* _ABOUT THIS EXERCISE_:
Wherever an image appears in the data, omit it and copy all the remaining text word for word.

* _GIVEN DATA_:
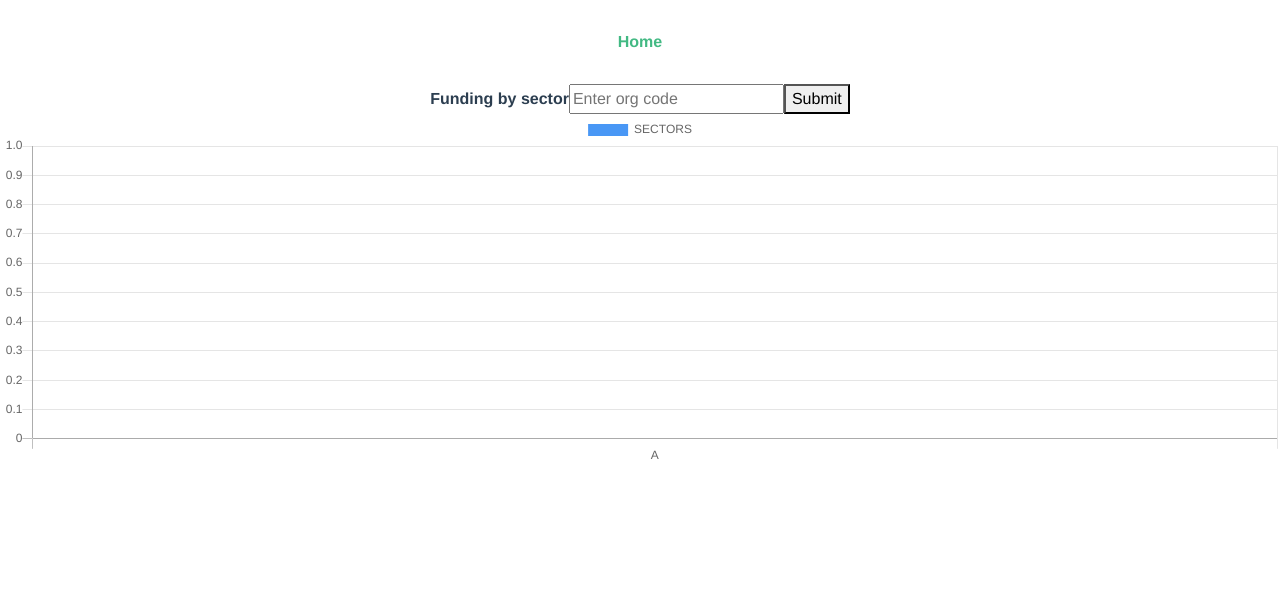
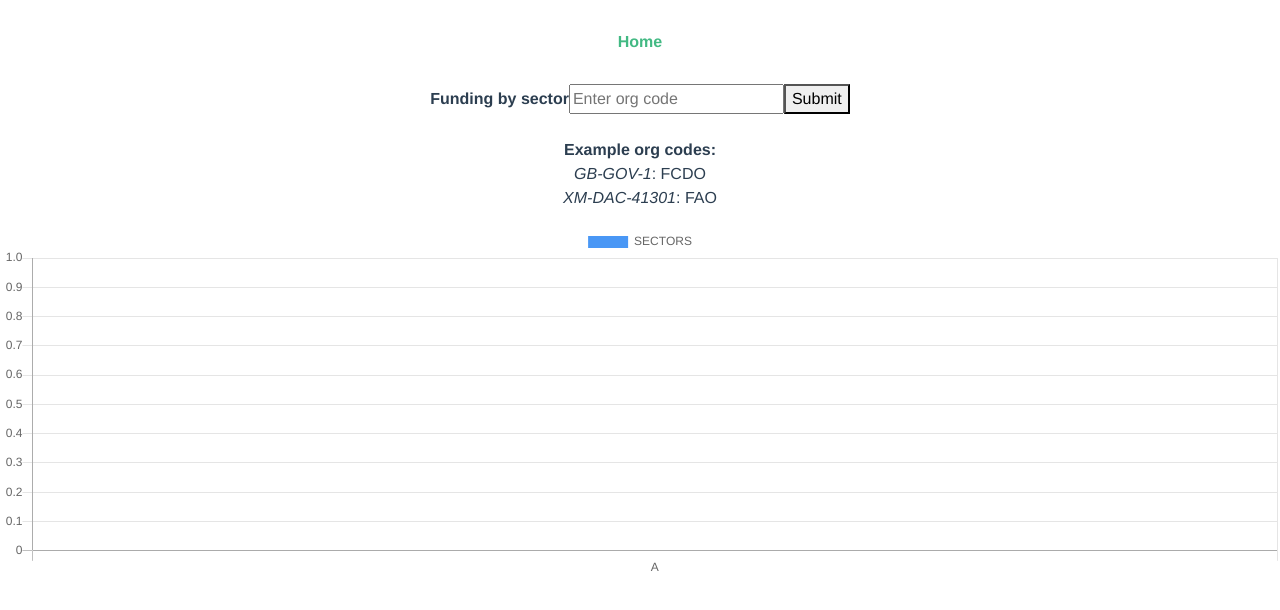
Before and after one commit to faaizajaz/IATIstat, a Vue app: page /#/ in a window 1280 px wide. Shown: the top 610 px of the page. Built offline with nearby package versions, Linux system fonts and the light colour scheme.

Commit message:
Added org selection functionality

```diff
--- a/src/components/FundingBarChart.vue
+++ b/src/components/FundingBarChart.vue
@@ -4,6 +4,7 @@
 
 <script>
 import { Chart } from 'chart.js'
+//const { reactiveProp } = mixins
 export default {
   props: {
     label: {
--- a/src/views/Home.vue
+++ b/src/views/Home.vue
@@ -1,9 +1,19 @@
 <template>
   <div class="home">
     <b>Funding by sector</b>
-    <input v-model="query" placeholder="Enter org code" type="text">
+    <input id="org-code" v-model="organization" placeholder="Enter org code" type="text">
     <button v-on:click="fetch_data">Submit</button>
-    <FundingBarChart :label="sectors" :chart-data="budget"></FundingBarChart>
+    <br>
+    <br>
+    <p>
+      <b>Example org codes:</b>
+      <br>
+      <i>GB-GOV-1</i>: FCDO
+      <br>
+      <i>XM-DAC-41301</i>: FAO
+      <br>
+    </p>
+      <FundingBarChart :label="sectors" :chart-data="budget"></FundingBarChart>
   </div>
 </template>
 
@@ -21,7 +31,7 @@ export default {
       sectors : ["A"],
       budget: [0],
       status:'',
-      query: ''
+      organization: ''
     }
   },
   components : {
@@ -32,7 +42,7 @@ export default {
       //because we have a scope inside this function
       var vm = this
       //Hard-coded to retrieve 30k results.
-      await axios.get("https://iatidatastore.iatistandard.org/search/activity/?q=reporting_org_ref:GB-GOV-1&fl=sector,title_narrative,budget_value_usd_sum&rows=30000").then(function(data) {
+      await axios.get("https://iatidatastore.iatistandard.org/search/activity/?q=reporting_org_ref:"+ vm.organization + "&fl=sector,title_narrative,budget_value_usd_sum&rows=30000").then(function(data) {
         console.log(data);
         for(var i=0; i<data.data.response.docs.length; i++){
           // API is broken so need to convert to JSON and catch TypeError
```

* _SOLUTION_:
Before and after one commit to faaizajaz/IATIstat, a Vue app: page /#/ in a window 1280 px wide. Shown: the top 610 px of the page. Built offline with nearby package versions, Linux system fonts and the light colour scheme.

Commit message:
Added org selection functionality

```diff
--- a/src/components/FundingBarChart.vue
+++ b/src/components/FundingBarChart.vue
@@ -4,6 +4,7 @@
 
 <script>
 import { Chart } from 'chart.js'
+//const { reactiveProp } = mixins
 export default {
   props: {
     label: {
--- a/src/views/Home.vue
+++ b/src/views/Home.vue
@@ -1,9 +1,19 @@
 <template>
   <div class="home">
     <b>Funding by sector</b>
-    <input v-model="query" placeholder="Enter org code" type="text">
+    <input id="org-code" v-model="organization" placeholder="Enter org code" type="text">
     <button v-on:click="fetch_data">Submit</button>
-    <FundingBarChart :label="sectors" :chart-data="budget"></FundingBarChart>
+    <br>
+    <br>
+    <p>
+      <b>Example org codes:</b>
+      <br>
+      <i>GB-GOV-1</i>: FCDO
+      <br>
+      <i>XM-DAC-41301</i>: FAO
+      <br>
+    </p>
+      <FundingBarChart :label="sectors" :chart-data="budget"></FundingBarChart>
   </div>
 </template>
 
@@ -21,7 +31,7 @@ export default {
       sectors : ["A"],
       budget: [0],
       status:'',
-      query: ''
+      organization: ''
     }
   },
   components : {
@@ -32,7 +42,7 @@ export default {
       //because we have a scope inside this function
       var vm = this
       //Hard-coded to retrieve 30k results.
-      await axios.get("https://iatidatastore.iatistandard.org/search/activity/?q=reporting_org_ref:GB-GOV-1&fl=sector,title_narrative,budget_value_usd_sum&rows=30000").then(function(data) {
+      await axios.get("https://iatidatastore.iatistandard.org/search/activity/?q=reporting_org_ref:"+ vm.organization + "&fl=sector,title_narrative,budget_value_usd_sum&rows=30000").then(function(data) {
         console.log(data);
         for(var i=0; i<data.data.response.docs.length; i++){
           // API is broken so need to convert to JSON and catch TypeError
```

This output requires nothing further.